• **Work request**:
Each line of the records that includes "block" should be found and copied.

(Dataset items)
Content starts

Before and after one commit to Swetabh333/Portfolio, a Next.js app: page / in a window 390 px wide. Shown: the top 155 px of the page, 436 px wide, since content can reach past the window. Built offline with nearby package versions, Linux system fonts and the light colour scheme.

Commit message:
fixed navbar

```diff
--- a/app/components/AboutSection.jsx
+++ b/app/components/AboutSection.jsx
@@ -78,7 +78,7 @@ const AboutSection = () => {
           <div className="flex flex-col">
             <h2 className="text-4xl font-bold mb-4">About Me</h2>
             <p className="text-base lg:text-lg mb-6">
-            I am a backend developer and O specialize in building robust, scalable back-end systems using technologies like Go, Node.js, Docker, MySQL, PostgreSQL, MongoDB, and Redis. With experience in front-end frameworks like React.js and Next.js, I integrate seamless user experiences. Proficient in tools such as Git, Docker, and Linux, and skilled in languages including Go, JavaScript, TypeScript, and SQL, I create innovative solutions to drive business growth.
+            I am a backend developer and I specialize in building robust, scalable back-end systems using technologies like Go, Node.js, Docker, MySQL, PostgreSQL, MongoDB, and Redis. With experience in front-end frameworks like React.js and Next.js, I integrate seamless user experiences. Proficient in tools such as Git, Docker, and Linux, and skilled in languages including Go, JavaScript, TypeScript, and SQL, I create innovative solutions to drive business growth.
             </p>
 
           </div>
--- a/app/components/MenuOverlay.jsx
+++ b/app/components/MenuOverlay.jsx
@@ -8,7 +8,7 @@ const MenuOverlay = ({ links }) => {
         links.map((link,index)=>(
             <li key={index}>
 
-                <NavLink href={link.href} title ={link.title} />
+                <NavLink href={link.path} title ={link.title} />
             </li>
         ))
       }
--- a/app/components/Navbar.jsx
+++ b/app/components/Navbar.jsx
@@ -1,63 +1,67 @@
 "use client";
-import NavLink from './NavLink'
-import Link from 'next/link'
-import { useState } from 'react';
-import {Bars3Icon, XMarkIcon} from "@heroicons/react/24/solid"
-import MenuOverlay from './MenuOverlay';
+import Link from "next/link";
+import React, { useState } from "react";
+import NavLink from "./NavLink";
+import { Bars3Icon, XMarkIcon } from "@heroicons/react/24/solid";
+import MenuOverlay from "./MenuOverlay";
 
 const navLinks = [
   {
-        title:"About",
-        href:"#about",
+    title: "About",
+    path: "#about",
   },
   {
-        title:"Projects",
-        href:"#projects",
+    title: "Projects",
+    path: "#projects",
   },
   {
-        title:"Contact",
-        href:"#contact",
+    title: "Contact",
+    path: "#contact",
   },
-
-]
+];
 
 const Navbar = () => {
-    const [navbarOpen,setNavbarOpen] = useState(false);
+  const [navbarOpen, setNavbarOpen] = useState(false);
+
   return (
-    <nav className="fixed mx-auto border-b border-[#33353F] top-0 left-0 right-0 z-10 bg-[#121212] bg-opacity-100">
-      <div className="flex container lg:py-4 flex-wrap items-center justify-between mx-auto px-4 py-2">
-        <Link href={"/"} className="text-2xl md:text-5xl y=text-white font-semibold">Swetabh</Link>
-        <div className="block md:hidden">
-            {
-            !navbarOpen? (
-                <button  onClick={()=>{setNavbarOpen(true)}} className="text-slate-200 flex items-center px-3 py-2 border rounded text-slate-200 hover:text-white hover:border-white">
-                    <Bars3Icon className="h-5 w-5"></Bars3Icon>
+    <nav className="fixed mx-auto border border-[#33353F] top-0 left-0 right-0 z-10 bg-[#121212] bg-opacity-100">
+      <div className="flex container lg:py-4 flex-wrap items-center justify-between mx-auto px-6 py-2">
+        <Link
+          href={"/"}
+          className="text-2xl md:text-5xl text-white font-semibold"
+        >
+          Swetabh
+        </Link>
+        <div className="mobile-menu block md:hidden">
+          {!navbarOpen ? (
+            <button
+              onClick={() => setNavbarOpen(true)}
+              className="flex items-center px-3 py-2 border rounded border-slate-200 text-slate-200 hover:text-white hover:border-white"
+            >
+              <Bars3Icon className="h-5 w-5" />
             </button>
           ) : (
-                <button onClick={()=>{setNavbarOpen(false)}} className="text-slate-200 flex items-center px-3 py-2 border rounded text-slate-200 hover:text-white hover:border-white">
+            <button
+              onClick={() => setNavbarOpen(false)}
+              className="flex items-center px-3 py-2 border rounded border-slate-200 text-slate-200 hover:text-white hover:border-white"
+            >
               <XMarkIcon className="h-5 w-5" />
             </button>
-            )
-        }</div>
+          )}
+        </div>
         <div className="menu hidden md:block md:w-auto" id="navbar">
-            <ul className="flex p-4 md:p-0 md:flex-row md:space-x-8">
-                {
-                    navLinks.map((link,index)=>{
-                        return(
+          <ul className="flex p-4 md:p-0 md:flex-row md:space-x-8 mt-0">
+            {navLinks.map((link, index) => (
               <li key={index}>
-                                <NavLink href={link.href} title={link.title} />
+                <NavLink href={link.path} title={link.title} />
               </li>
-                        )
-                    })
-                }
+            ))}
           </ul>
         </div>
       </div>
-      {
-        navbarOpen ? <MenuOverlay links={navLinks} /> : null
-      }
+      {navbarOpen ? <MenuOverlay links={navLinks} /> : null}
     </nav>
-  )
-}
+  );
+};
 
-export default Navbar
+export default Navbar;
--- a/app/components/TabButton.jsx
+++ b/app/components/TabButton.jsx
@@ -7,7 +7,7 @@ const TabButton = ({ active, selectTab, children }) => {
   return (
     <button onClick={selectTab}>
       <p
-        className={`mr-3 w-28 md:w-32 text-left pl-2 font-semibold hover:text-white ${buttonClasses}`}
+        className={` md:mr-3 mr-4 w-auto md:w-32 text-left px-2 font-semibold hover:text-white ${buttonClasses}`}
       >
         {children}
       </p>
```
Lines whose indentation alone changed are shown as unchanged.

Content ends
Content starts

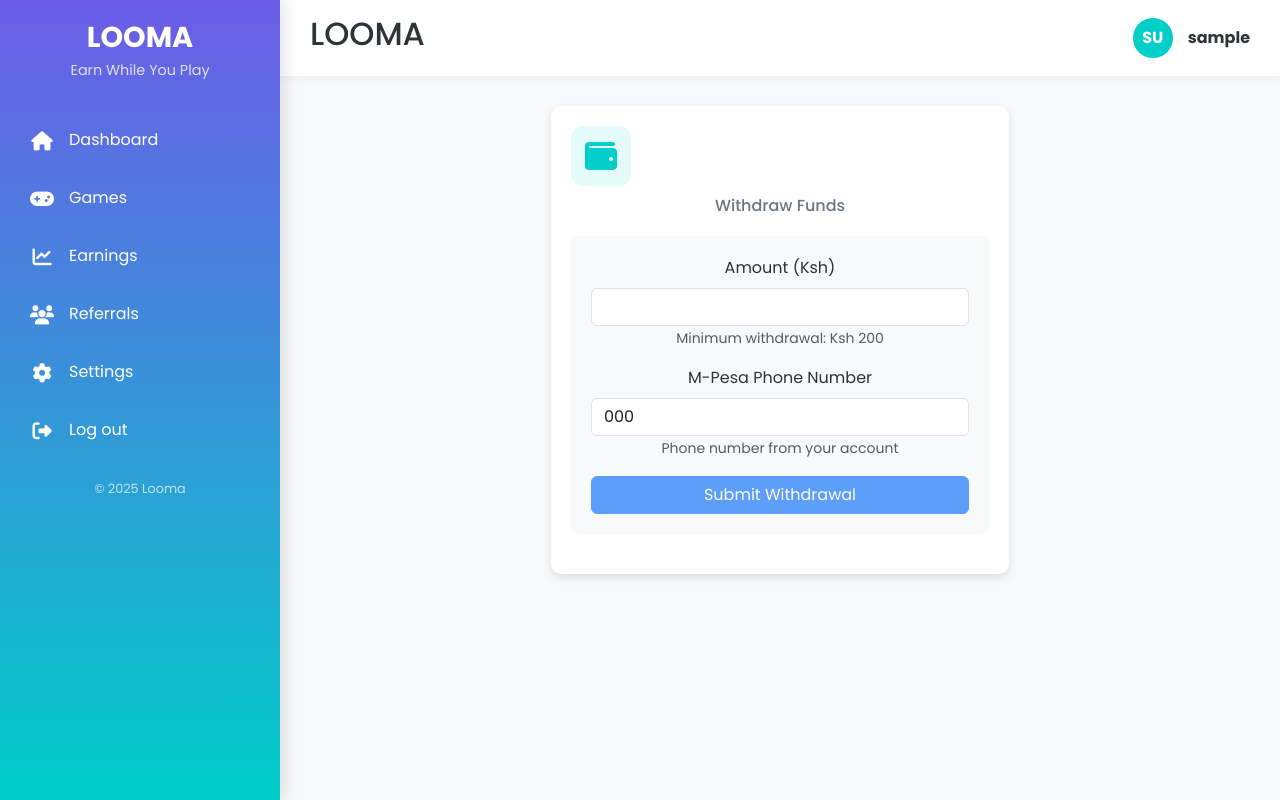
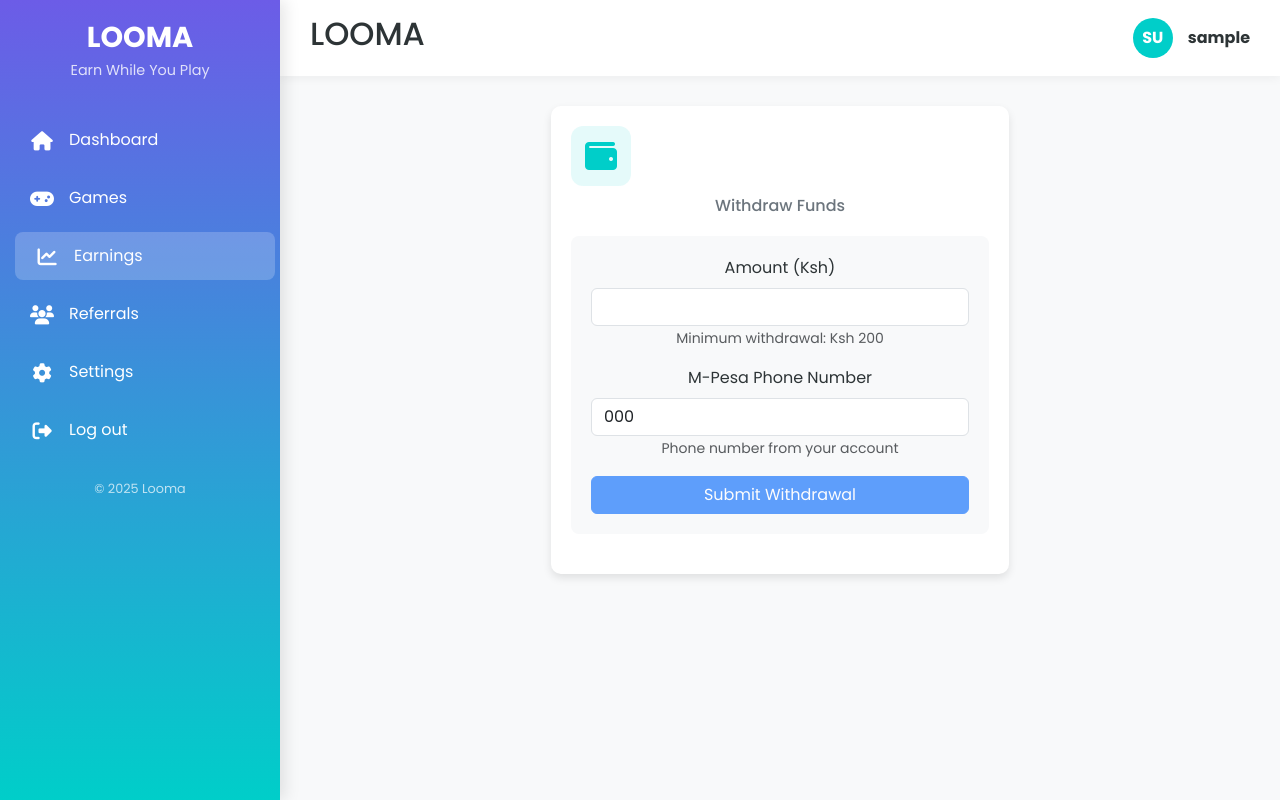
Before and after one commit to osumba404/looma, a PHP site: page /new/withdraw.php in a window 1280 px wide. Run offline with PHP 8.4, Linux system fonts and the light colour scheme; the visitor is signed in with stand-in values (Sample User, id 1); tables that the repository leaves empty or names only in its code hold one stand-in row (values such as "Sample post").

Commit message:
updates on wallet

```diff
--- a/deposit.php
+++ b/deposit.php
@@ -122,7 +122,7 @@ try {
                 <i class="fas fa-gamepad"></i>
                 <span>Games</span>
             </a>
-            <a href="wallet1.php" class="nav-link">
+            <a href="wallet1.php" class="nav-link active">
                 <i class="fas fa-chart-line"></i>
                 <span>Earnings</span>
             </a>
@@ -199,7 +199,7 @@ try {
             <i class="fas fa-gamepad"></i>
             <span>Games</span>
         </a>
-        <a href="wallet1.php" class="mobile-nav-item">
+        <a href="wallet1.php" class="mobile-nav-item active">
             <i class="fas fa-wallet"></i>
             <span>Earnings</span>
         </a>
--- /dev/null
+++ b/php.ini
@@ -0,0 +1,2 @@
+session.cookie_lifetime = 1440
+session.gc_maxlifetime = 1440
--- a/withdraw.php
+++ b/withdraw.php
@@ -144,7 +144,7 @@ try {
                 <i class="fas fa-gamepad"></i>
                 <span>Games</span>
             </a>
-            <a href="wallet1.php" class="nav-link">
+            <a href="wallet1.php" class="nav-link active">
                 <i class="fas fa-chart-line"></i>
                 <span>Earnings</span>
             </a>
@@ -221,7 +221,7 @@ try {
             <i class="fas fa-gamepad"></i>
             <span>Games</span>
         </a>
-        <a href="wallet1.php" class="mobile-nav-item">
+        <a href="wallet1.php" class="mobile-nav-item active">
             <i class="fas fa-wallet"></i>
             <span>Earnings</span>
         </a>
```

Content ends
Content starts

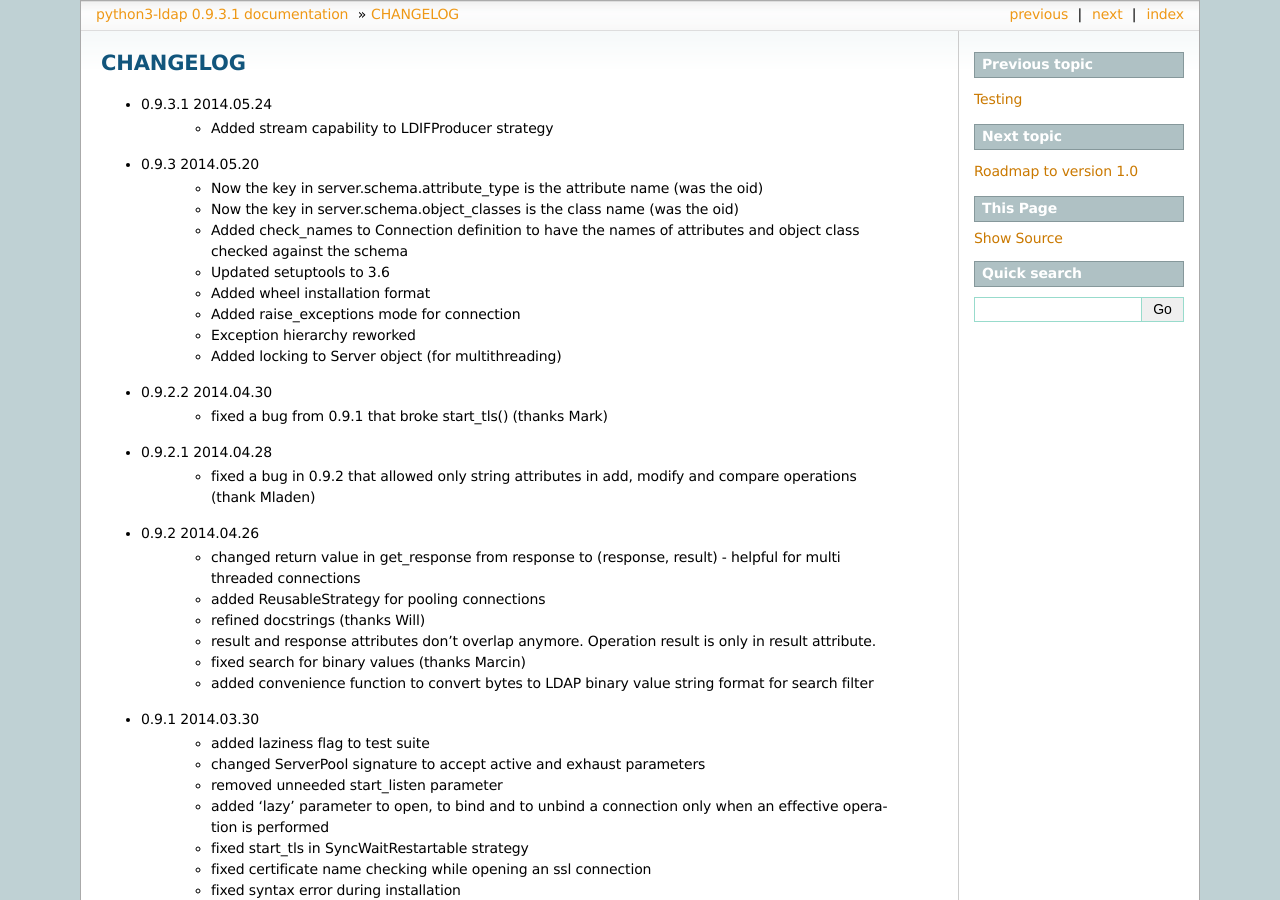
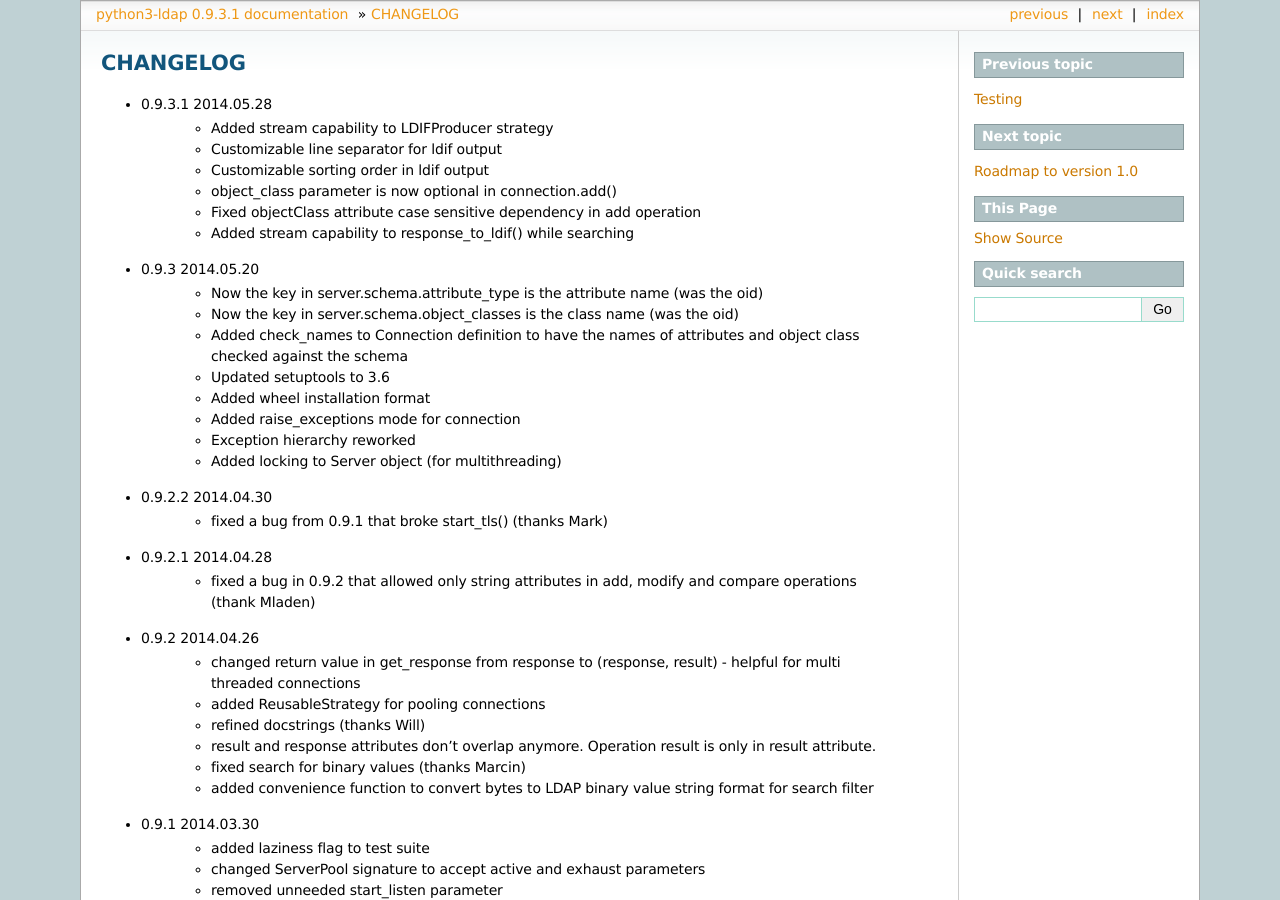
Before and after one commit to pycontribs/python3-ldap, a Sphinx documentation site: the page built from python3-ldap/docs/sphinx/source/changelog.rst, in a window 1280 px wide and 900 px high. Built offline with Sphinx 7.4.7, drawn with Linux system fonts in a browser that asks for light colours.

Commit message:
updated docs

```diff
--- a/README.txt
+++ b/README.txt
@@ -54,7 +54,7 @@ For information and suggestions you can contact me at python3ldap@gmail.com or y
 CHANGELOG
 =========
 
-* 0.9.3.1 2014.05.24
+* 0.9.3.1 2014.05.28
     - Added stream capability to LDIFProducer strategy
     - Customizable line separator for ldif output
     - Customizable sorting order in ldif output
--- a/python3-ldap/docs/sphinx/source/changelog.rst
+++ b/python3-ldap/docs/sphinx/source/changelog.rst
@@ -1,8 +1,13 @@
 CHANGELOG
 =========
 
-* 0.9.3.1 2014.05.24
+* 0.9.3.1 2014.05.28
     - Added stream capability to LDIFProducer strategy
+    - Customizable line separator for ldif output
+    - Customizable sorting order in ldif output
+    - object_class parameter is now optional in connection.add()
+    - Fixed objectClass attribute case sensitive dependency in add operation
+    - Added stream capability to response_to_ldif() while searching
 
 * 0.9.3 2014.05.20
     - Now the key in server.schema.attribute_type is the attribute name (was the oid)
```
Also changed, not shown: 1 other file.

Content ends

• **Written answer**:
-        <div className="block md:hidden">
+        <div className="mobile-menu block md:hidden">
         <div className="menu hidden md:block md:w-auto" id="navbar">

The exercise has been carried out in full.